Reality is there are times that our children don’t want to have their Devotions.
We must remember that Children are just like any other person you know – they will have spiritual highs and spiritual lows. How do you respond to your friend when they are going through a spiritual low? Think about this and see what you can learn so you can respond to your child in the same situation with the same level of grace. It is easy to have high expectations on our children and yet they must go through their own journeys.
There will be times when our children don’t want to have personal Quiet Times, there will be times when we feel that they have turned their backs on God. What will our response be? My encouragement to you is to keep your eyes on God yourself, love your child as God loves them – remember Jesus died for us while we were yet sinners.
At such times in our household, while keeping my heart full of love and grace towards my child I have
- Talked to them about what I see happening – I go with their response – sometimes it was been a “well, that’s just where I am at” and other times it has been “oh, yes, I want to change that” kind of response.
- I strengthen my commitment to devotional living (talking about God day in and day out), and to our family devotions. While the child is still in our home they will be hearing the Word of God.

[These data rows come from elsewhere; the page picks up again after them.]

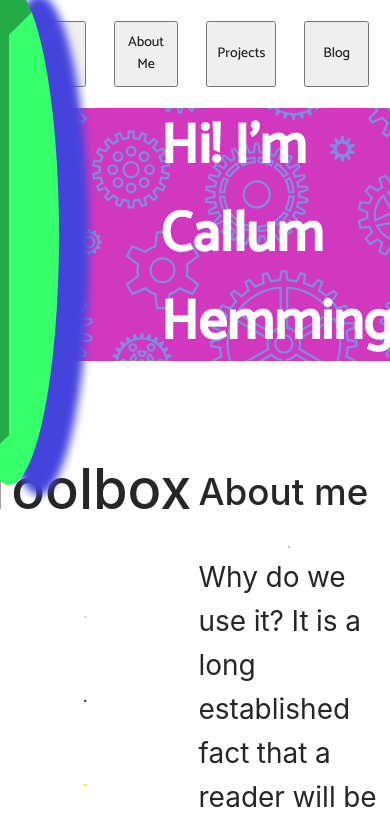
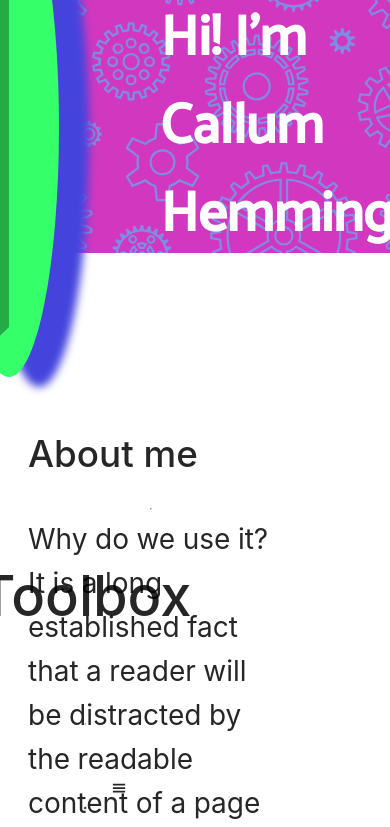
Before and after one commit to callumhemming/callumhemming-portfolio-, a Next.js app: page / in a window 390 px wide. Shown: the top 827 px of the page. Built offline with nearby package versions, Linux system fonts and the light colour scheme.

Commit message:
added some responsive

```diff
--- a/components/AboutMe/index.js
+++ b/components/AboutMe/index.js
@@ -1,8 +1,9 @@
 import style from "./AboutMe.module.css";
+import classListify from "../../utils/classListify.js";
 
-export default function AboutMe({position}) {
+export default function AboutMe({classList}) {
   return (
-    <article className={style.aboutMeContainer + " " + position}>
+    <article className={  classListify([style.aboutMeContainer],[classList])  }>
       <h2 className={style.title}>About me</h2>
       <hr className={style.break}/>
       <p className={style.textBlock}>
--- /dev/null
+++ b/components/NavBar/Burger.js
@@ -0,0 +1,43 @@
+import { GiHamburgerMenu } from "react-icons/gi"
+import style from "./NavBar.module.css"
+import Link from "next/dist/client/link"
+import React, { useState } from "react"
+import classListify from "../../utils/classListify.js"
+
+export default function Burger() {
+
+    const [isOpen, setIsOpen] = useState(false)
+
+
+    return (<>
+        <div className={style.navBarContainer + " " + style.navBarMobile}>
+
+            {isOpen&&
+            <>
+            <Link href="/callumhemmingcv.pdf">
+                <button className={style.button}>CV</button>
+            </Link>
+
+            <Link href="/">
+                <button className={style.button}>About Me</button>
+            </Link>
+            <Link href="/projects">
+                <button className={style.button}>Projects</button>
+            </Link>
+
+
+            <button className={style.button}>Blog</button>
+            </>
+            }
+
+
+
+                <GiHamburgerMenu className={classListify([style.burger],[ isOpen? style.burgerOpen : "" ])  }
+                onClick={()=>{setIsOpen(!isOpen)}} />
+
+
+
+        </div>
+    </>)
+
+}
--- a/components/NavBar/NavBar.module.css
+++ b/components/NavBar/NavBar.module.css
@@ -5,6 +5,15 @@
     margin: 0.5em;
     padding: 1em;
     z-index: 2;
+}
+
+
+
+.navBarMobile{
+    flex-direction: column;
+    position: absolute;
+    bottom: 2em;
+    left:2em;
 }
 
 .buttonLeft{
@@ -16,3 +25,12 @@
    padding: 9px;
 
 }
+.burger{
+    align-self: center;
+    width: 10em;
+
+}
+.burgerOpen{
+    transform: rotate(90deg);
+
+}
--- a/components/NavBar/index.js
+++ b/components/NavBar/index.js
@@ -1,9 +1,19 @@
 import style from "./NavBar.module.css";
+import Burger from "./Burger.js";
 import Link from "next/link";
+import { useMediaQuery } from "react-responsive";
+
+
+
 
 export default function NavBar() {
+
+  const isTabletOrMobile = useMediaQuery({ query: '(max-width: 1224px)' })
+
   return (
     <>
+    {isTabletOrMobile&& <Burger />}
+     {!isTabletOrMobile&&
      <div className={style.navBarContainer}>
 
      <Link href="/callumhemmingcv.pdf">
@@ -21,6 +31,7 @@ export default function NavBar() {
    <button className={style.button}>Blog</button>
 
  </div>
+     }
     </>
   );
 }
--- a/components/Splash/splash.module.css
+++ b/components/Splash/splash.module.css
@@ -30,6 +30,7 @@ height:30vh;
     width: 30%;
     height:20%;
 
+
 }
 
 
--- a/components/TechStack/index.js
+++ b/components/TechStack/index.js
@@ -5,24 +5,46 @@ import {SiNextdotjs, SiJavascript, SiCsswizardry, SiExpress, SiPostgresql} from
 import {IoLogoNodejs} from "react-icons/io"
 import {BsGithub} from "react-icons/bs"
 import {FaGitSquare} from "react-icons/fa"
+import classListify from "../../utils/classListify.js"
+import { Tooltip } from "antd"
 
-export default function TechStack({position}){
+export default function TechStack({classList}){
 
 
 
     return(
-    <div className={style.techStackContainer + " " + position}>
+    <div className={classListify( [style.techStackContainer], [ classList]     )}>
             <h4> Toolbox</h4>
+            <Tooltip title="React">
             <DiReact className={style.react}/>
+            </Tooltip>
+            <Tooltip title="Next.js">
             <SiNextdotjs className={style.next}/>
+            </Tooltip>
+            <Tooltip title="Javascript">
             <SiJavascript className={style.javascript}/>
+            </Tooltip>
+            <Tooltip title="Nodejs">
             <IoLogoNodejs className={style.node}/>
+            </Tooltip>
+            <Tooltip title="HTML">
             <DiHtml5 className={style.html}/>
+            </Tooltip>
+            <Tooltip title="CSS">
             <SiCsswizardry className={style.css}/>
+            </Tooltip>
+            <Tooltip title="Express">
             <SiExpress className={style.express}/>
+            </Tooltip>
+            <Tooltip title="GitHub">
             <BsGithub className={style.github}/>
+            </Tooltip>
+            <Tooltip title="Git">
             <FaGitSquare className={style.git}/>
+            </Tooltip>
+            <Tooltip title="PostgreSQL">
             <SiPostgresql className={style.postgres}/>
+            </Tooltip>
         </div>
     )
 }
--- a/package.json
+++ b/package.json
@@ -14,7 +14,8 @@
     "react": "17.0.2",
     "react-dom": "17.0.2",
     "react-icons": "^4.3.1",
-    "react-pdf": "^5.7.2"
+    "react-pdf": "^5.7.2",
+    "react-responsive": "^9.0.0-beta.6"
   },
   "devDependencies": {
     "eslint": "8.9.0",
--- a/pages/index.js
+++ b/pages/index.js
@@ -2,15 +2,20 @@ import React from "react"
 import Splash from "../components/Splash"
 import AboutMe from "../components/AboutMe"
 import TechStack from "../components/TechStack"
+import { useMediaQuery } from "react-responsive"
+import classListify from "../utils/classListify.js"
 
 import style from "../styles/homepage.module.css"
 
+
 export default function Home() {
+
+  const isTabletOrMobile = useMediaQuery({ query: '(max-width: 1224px)' })
   return (
     <>
-    <div className={style.row}>
-    <TechStack position={style.left}/>
-    <AboutMe position={style.center}/>
+    <div className={  classListify([style.row],[isTabletOrMobile? style.rowMobile : ""]) }>
+    <TechStack classList={[style.left]}/>
+    <AboutMe classList={[style.center]}/>
     </div>
 
     </>
--- a/styles/homepage.module.css
+++ b/styles/homepage.module.css
@@ -1,8 +1,13 @@
 .row{
+    margin-top: 5em;
     display: flex;
     align-items: center;
     width: 100vw;
     /* border: 1px red solid; */
+}
+
+.rowMobile{
+    flex-direction: column-reverse;
 }
 
 .left{
--- /dev/null
+++ b/utils/classListify.js
@@ -0,0 +1,6 @@
+export default function classListify(firstList, propList){
+    return firstList
+        .concat(propList)
+        .join(" ")
+
+}
```
Also changed, not shown: 2 other files (tests, documents, lock files or other folders). Lines whose indentation alone changed are shown as unchanged.
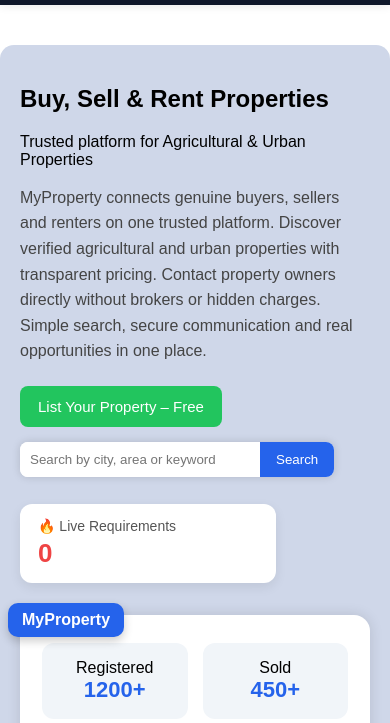
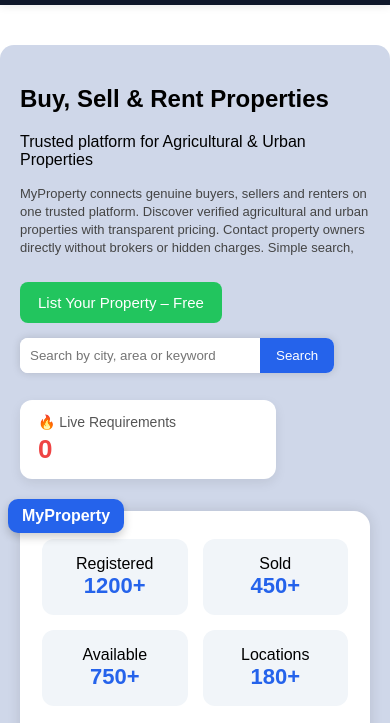
Before and after one commit to SBG9/MyProperty, a plain HTML site: page index.html in a window 390 px wide. Shown: the part 79-802 px from the top of the page. Drawn offline with Linux system fonts and the light colour scheme.

Commit message:
few new things are updated

```diff
--- a/index.html
+++ b/index.html
@@ -2,9 +2,10 @@
 <html lang="en">
 <head>
 <meta charset="UTF-8">
+<meta name="viewport" content="width=device-width, initial-scale=1.0">
 <title>MyProperty | Buy, Sell & Rent</title>
 <style>
-
+/* cheng in meta name viewport line line number 5 , 17 oct 26 */
 .brand-name{
   color:#fd9839;   /* Keshri / Saffron */
 }
@@ -18,6 +19,17 @@
 .hero-left{flex:1;min-width:280px;}
 .hero-right{width:420px;min-width:280px;position:relative;}
 .hero-left p.desc{margin-top:12px;color:#444;line-height:1.6;max-width:520px;}
+
+@media (max-width: 600px){
+  .hero-left p.desc{
+    font-size: 13px;
+    line-height: 1.4;
+    max-height: 75px;
+    overflow-y: auto;
+    overflow-wrap: break-word;
+  }
+}  /* chenge in 17 oct 26 for phon cmpatibility */
+
 .hero-actions{margin-top:22px;display:flex;flex-wrap:wrap;gap:15px;align-items:center;}
 .list-btn{padding:12px 18px;background:#22c55e;border:none;color:white;font-size:15px;border-radius:8px;cursor:pointer;}
 .search-mini{display:flex;background:#fff;border-radius:8px;overflow:hidden;box-shadow:0 0 8px rgba(0,0,0,0.15);}
```
Also changed, not shown: dashboard.html (+2 -1 lines), userrequirement.html (+1 -1 lines).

- I pray for them. If their hearts are soft (not angry) I pray for their hearts while praying with them otherwise this becomes my personal prayer for my child.
We need to be careful not to mark our child’s relationship with God based on the quality of their Quiet Times. When we do this we are stepping very close to the idea that good Quiet Times makes you a good Christian – that we have to do things to be a Christian. Quiet Times, Devotions, are a tool that Christians use to deepen their relationship with God. It has to be a heart response to God, and not a performance for the parents peace of mind.